“How many judges do you think resigned in the Third Reich? Three. Great respect, it seems to me, has to be given to people who resign rather than do something they think is morally wrong, in order to make a point. However, the rule of law is that, as a public official and performing your legal duties, you are bound to enforce the law.”
What? It seems to me that greater respect should go to civil officials who resist unjust laws by staying in power and blocking the new laws. Resigning meant that there wouldn’t be any legal consequences like imprisonment, loss of livelihood, or a trip to an internment camp.
Resignation would mean that no price had to be paid. Just resign and collect your pension like a good little Nazi. The following clip from the 1953 prisoner of war film Stalag 17 reminded me of Kennedy’s comments:
Ted Cruz posted the video of Kennedy’s comments on his Facebook page and made the following observation:
“When a Supreme Court justice compares his own lawless rulings to the draconian oppression of the Nazis – and says that Christians should resign from public office if they will not surrender to his imperious decrees – that really says it all. Those are his words, not mine. Justice Kennedy is holding up the Nazis as exemplars for the current Supreme Court.

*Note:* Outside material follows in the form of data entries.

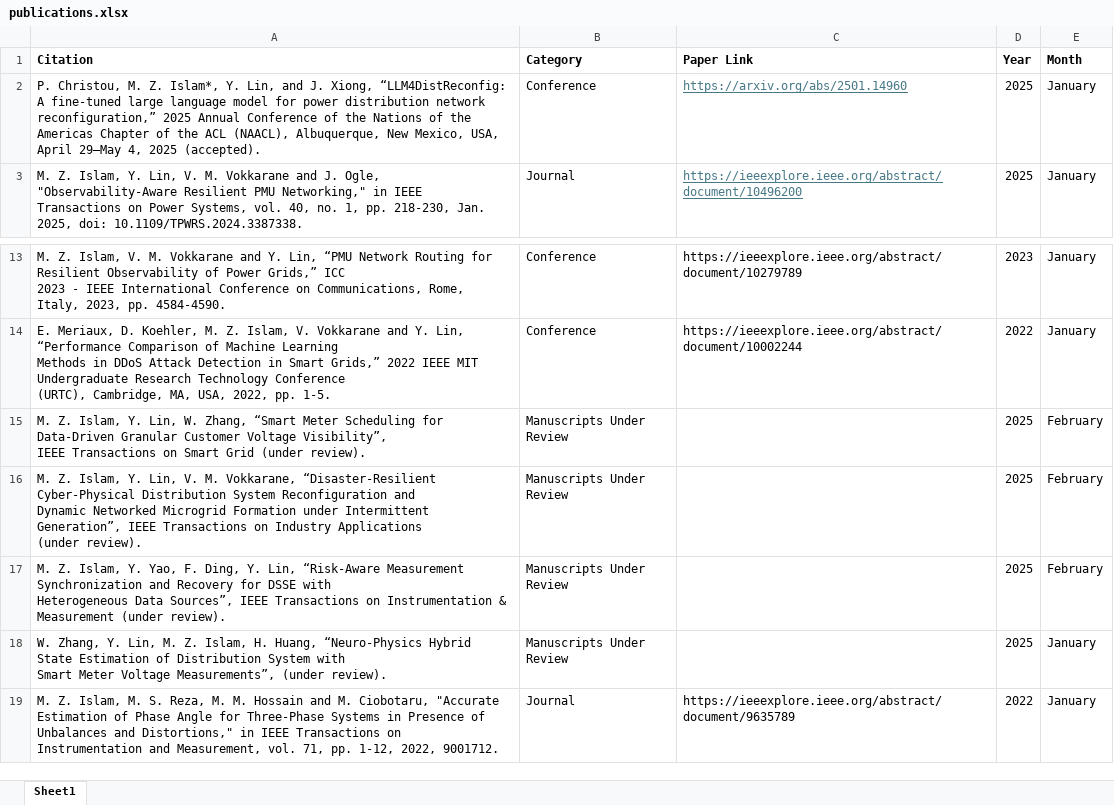
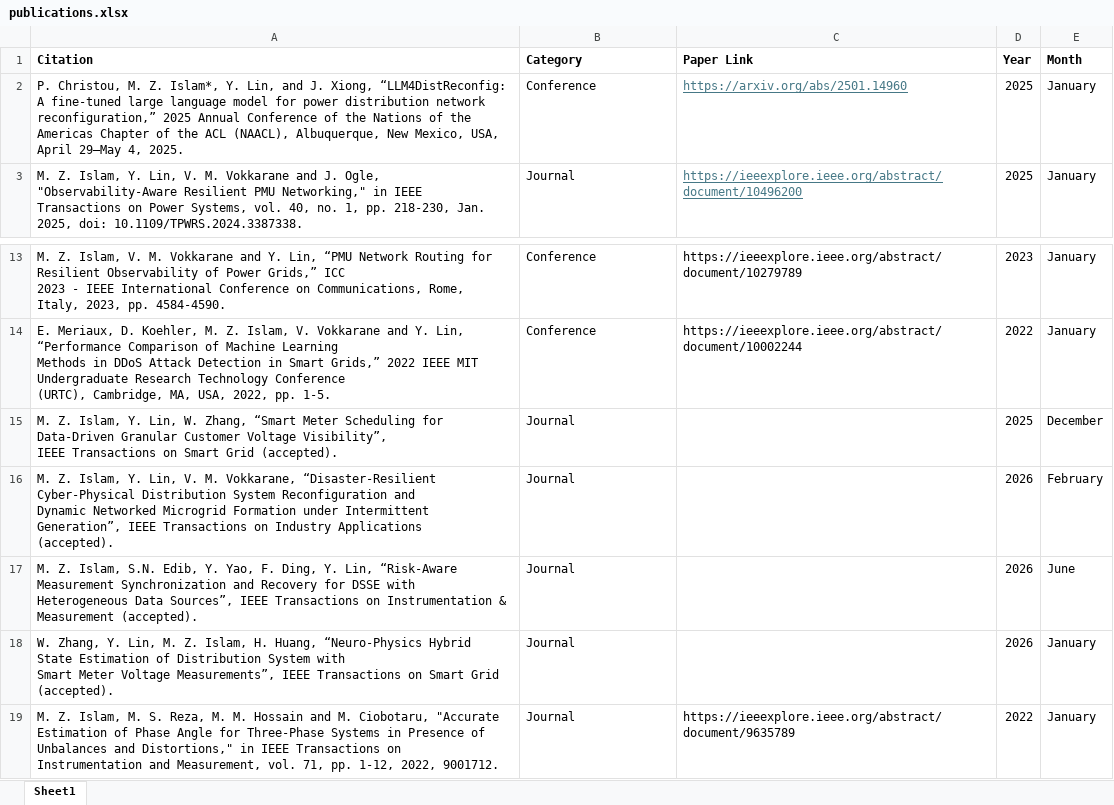
Before and after one commit to zahidul-ece/zahidul-ece.github.io, an Excel workbook: py_publication_n/publications.xlsx, sheet Sheet1, drawn as a sheet; only a part is shown, gaps mark what is left out; values as stored, in another font and other column widths than the file's, no borders; removed rows and columns are numbered as before the commit, all else as after; ↵ is a line break in a cell; the diff names each change by its address in the sheet, - before the commit and + after, or states it on an @@ line.

```diff
--- a/py_publication_n/publications.xlsx (sheet Sheet1)
+++ b/py_publication_n/publications.xlsx (sheet Sheet1)
-A2 (Citation): …29–May 4, 2025 (accepted).
+A2 (Citation): …29–May 4, 2025.
-row 15: M. Z. Islam, Y. Lin, W. Zhang, “Smart Meter Scheduling for Data-Driven Granular Customer Voltage Visibility”, ↵ IEEE Transactions on Smart Grid (under review). | Manuscripts Under Review |  | 2025 | February
-row 16: M. Z. Islam, Y. Lin, V. M. Vokkarane, “Disaster-Resilient Cyber-Physical Distribution System Reconfiguration and ↵ Dynamic Networked Microgrid Formation under Intermittent Generation”, IEEE Transactions on Industry Applications ↵ (under review). | Manuscripts Under Review |  | 2025 | February
-row 17: M. Z. Islam, Y. Yao, F. Ding, Y. Lin, “Risk-Aware Measurement Synchronization and Recovery for DSSE with ↵ Heterogeneous Data Sources”, IEEE Transactions on Instrumentation & Measurement (under review). | Manuscripts Under Review |  | 2025 | February
-row 18: W. Zhang, Y. Lin, M. Z. Islam, H. Huang, “Neuro-Physics Hybrid State Estimation of Distribution System with ↵ Smart Meter Voltage Measurements”, (under review). | Manuscripts Under Review |  | 2025 | January
+row 15: M. Z. Islam, Y. Lin, W. Zhang, “Smart Meter Scheduling for Data-Driven Granular Customer Voltage Visibility”, ↵ IEEE Transactions on Smart Grid (accepted). | Journal |  | 2025 | December
+row 16: M. Z. Islam, Y. Lin, V. M. Vokkarane, “Disaster-Resilient Cyber-Physical Distribution System Reconfiguration and ↵ Dynamic Networked Microgrid Formation under Intermittent Generation”, IEEE Transactions on Industry Applications ↵ (accepted). | Journal |  | 2026 | February
+row 17: M. Z. Islam, S.N. Edib, Y. Yao, F. Ding, Y. Lin, “Risk-Aware Measurement Synchronization and Recovery for DSSE with ↵ Heterogeneous Data Sources”, IEEE Transactions on Instrumentation & Measurement (accepted). | Journal |  | 2026 | June
+row 18: W. Zhang, Y. Lin, M. Z. Islam, H. Huang, “Neuro-Physics Hybrid State Estimation of Distribution System with ↵ Smart Meter Voltage Measurements”, IEEE Transactions on Smart Grid (accepted). | Journal |  | 2026 | January
```
Also changed, not shown: 3 other files.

“I, for one, would rather stand with heroes like Bonhoeffer, than the tyrants who inflicted unspeakable evil. And the persecution of Christians – in Iran, China, or America – is simply wrong.” (H/T: WND)
What might have happened in Germany if civil officials had worked together to stop the new Nazi laws? What would happen in the United States if a majority of states, using the Tenth Amendment as their legal and constitutional standing, refused to follow federal laws and decisions by the Supreme Court that are unconstitutional?
When Niemoeller used his pulpit to expose Adolf Hitler’s radical politics, “He knew every word spoken was reported by Nazi spies and secret agents.”1 Leo Stein describes in his book I Was in Hell with Niemoeller how the Gestapo gathered evidence against Niemoeller. Not the last sentence:
“Now, the charge against Niemoeller was based entirely on his sermons, which the Gestapo agents had taken down stenographically. But in none of his sermons did Pastor Niemoeller exhort his congregation to overthrow the Nazi regime. He merely raised his voice against some of the Nazi policies, particularly the policy directed against the Church. He had even refrained from criticizing the Nazi government itself or any of its personnel. Under the former government his sermons would have been construed only as an exercise of the right of free speech. Now, however, written laws, no matter how explicitly they were worded, were subjected to the interpretation of the judges.”2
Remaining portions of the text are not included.